THE National Peace and Reconciliation Commission (NPRC) has said its provincial peace committees will be mandated to solve conflicts in their areas because a “one-size-fits all” approach has proved impractical.
The NPRC is setting up provincial peace committees countrywide to deal with past conflicts peculiar to their areas, and also facilitate peace-building processes.
This comes after the NPRC recently completed a 21-day outreach programme to gather citizens’ views on dealing with past conflicts.
NPRC commissioner Patience Chiradza said the process of setting up provincial peace committees is expected to be complete by early July, having so far set up such in Mashonaland West and Central.
“The peace committees are a platform within the commission to deal with issues of peace-building in communities. What they will do is that they will use local knowledge and local resources in dealing with conflicts and peace-building initiatives in their localities,” Chiradza said yesterday.
“The provincial peace committees consist of various stakeholders representing government, civic society, church, business, academia, political parties, youth, people with disabilities and war veterans, among others.”
She added that between 30 and 40 people would sit in the committees.
“Obviously, we will put a small criteria such as ensuring that we have people who are committed to and have shown interest to issues of peace building. We are looking at 30 to 40 members on average to sit on the provincial peace committees,” she said.
“It is a kind of devolving the work of the NPRC. We have set up (their) terms of reference, the only difference being that it’s really voluntary. It’s all voluntary work of people who are committed. We are hoping that once we are done with provincial peace committees we will then cascade to the districts and wards, but that should be at a later stage.”
According to the Constitution, the NPRC is mandated to deal with past conflicts to ensure healing and reconciliation.
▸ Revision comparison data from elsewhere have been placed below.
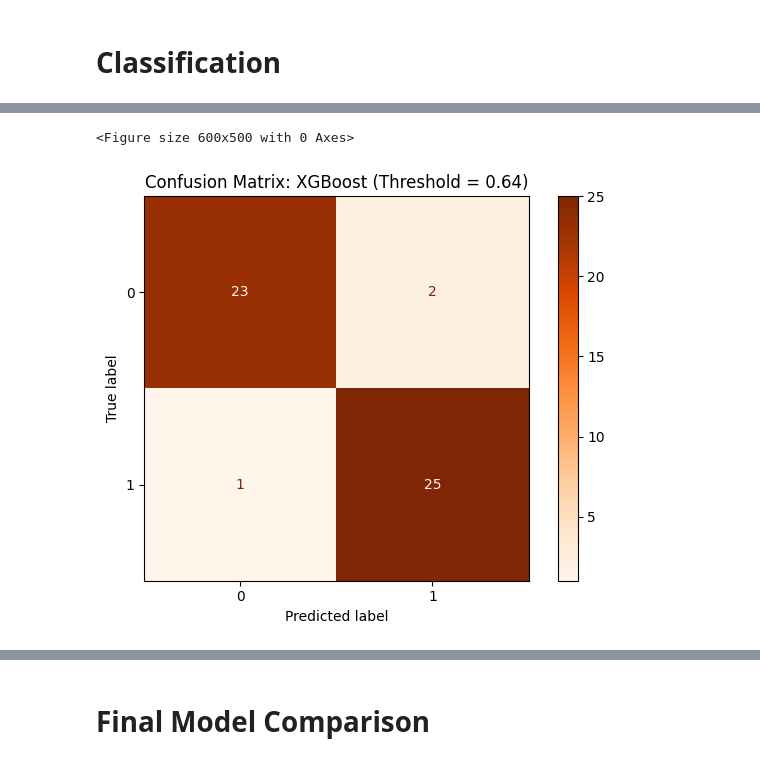
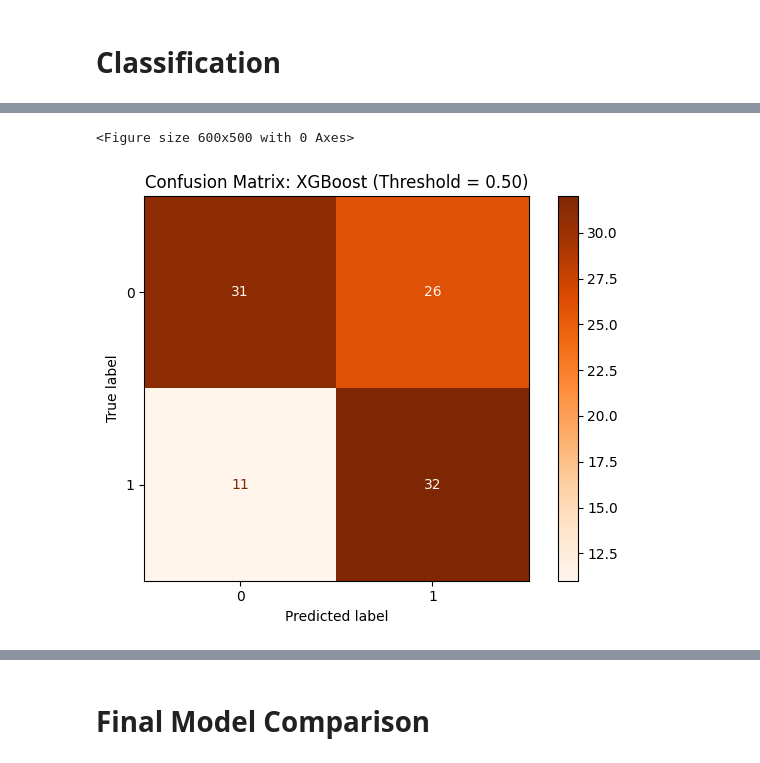
Before and after one commit to safiyenarman/DSA210-Project, a Jupyter notebook: main_notebook.ipynb, the cells around one changed output, grey strips where cells are left out. Cells and saved outputs as stored; diff of their text form; code cells hidden in the pictures.

```diff
--- a/main_notebook.ipynb
+++ b/main_notebook.ipynb
@@ -896,10 +903,17 @@ Overall, XGBoost performed with remarkable accuracy and offered competitive resu
 # %%
-top_threshold = merged_df["SDG Score"].quantile(0.75)
-bottom_threshold = merged_df["SDG Score"].quantile(0.25)
+top_threshold = merged_df["SDG Score"].quantile(0.5)
+bottom_threshold = merged_df["SDG Score"].quantile(0.5)
 
-merged_df["Binary_SDG"] = merged_df["SDG Score"].apply(
-    lambda x: 0 if x >= top_threshold else (1 if x <= bottom_threshold else None)
-)
+def label_sdg(score):
+    if score >= top_threshold:
+        return 0
+    elif score <= bottom_threshold:
+        return 1
+    else:
+        return None
+
+merged_df["Binary_SDG"] = merged_df["SDG Score"].apply(label_sdg)
+
 
 filtered_df = merged_df.dropna(subset=["Binary_SDG"])
 X_xgb = filtered_df[["Happiness score", "Year"]]
@@ -912,20 +926,20 @@ X_train_xgb, X_test_xgb, y_train_xgb, y_test_xgb = train_test_split(
 xgb_model = XGBClassifier(eval_metric='logloss', random_state=42)
 xgb_model.fit(X_train_xgb, y_train_xgb)
 
+y_pred_xb = xgb_model.predict(X_test_xgb)
 y_proba_xgb = xgb_model.predict_proba(X_test_xgb)[:, 1]
-y_pred_xgb = (y_proba_xgb >= 0.64).astype(int)
 
-tn_xgb, fp_xgb, fn_xgb, tp_xgb = confusion_matrix(y_test_xgb, y_pred_xgb).ravel()
+tn_xgb, fp_xgb, fn_xgb, tp_xgb = confusion_matrix(y_test_xgb, y_pred_xb).ravel()
 
 prevalence_xgb = y_test_xgb.mean()
-precision_xgb = precision_score(y_test_xgb, y_pred_xgb)
-recall_xgb = recall_score(y_test_xgb, y_pred_xgb)
+precision_xgb = precision_score(y_test_xgb, y_pred_xb)
+recall_xgb = recall_score(y_test_xgb, y_pred_xb)
 specificity_xgb = tn_xgb / (tn_xgb + fp_xgb)
-accuracy_xgb = accuracy_score(y_test_xgb, y_pred_xgb)
+accuracy_xgb = accuracy_score(y_test_xgb, y_pred_xb)
 roc_auc_xgb = roc_auc_score(y_test_xgb, y_proba_xgb)
-f1_xgb = f1_score(y_test_xgb, y_pred_xgb)
+f1_xgb = f1_score(y_test_xgb, y_pred_xb)
 
-report_xgb = classification_report(y_test_xgb, y_pred_xgb, output_dict=True)
+report_xgb = classification_report(y_test_xgb, y_pred_xb, output_dict=True)
 weighted_xgb = report_xgb["weighted avg"]
 
 metrics_summary_xgb = pd.DataFrame({
@@ -977,11 +984,11 @@ Despite these few misclassifications, the results were highly balanced and accur
 # %%
 # Confusion Matrix
 plt.figure(figsize=(6, 5))
-ConfusionMatrixDisplay.from_predictions(y_test_xgb, y_pred_xgb, cmap='Oranges')
-plt.title("Confusion Matrix: XGBoost (Threshold = 0.64)")
+ConfusionMatrixDisplay.from_predictions(y_test_xgb, y_pred_xb, cmap='Oranges')
+plt.title("Confusion Matrix: XGBoost (Threshold = 0.50)")
 plt.grid(False)
 plt.tight_layout()
 plt.show()
 # %% [output]
 <Figure size 600x500 with 0 Axes>
-[figure, old version]
+[figure, new version]
```
Also changed, not shown: parts of 30 cells of this notebook.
President Emmerson Mnangagwa signed NPRC into law in January to operationalise the commission appointed in 2016 by his predecessor Robert Mugabe.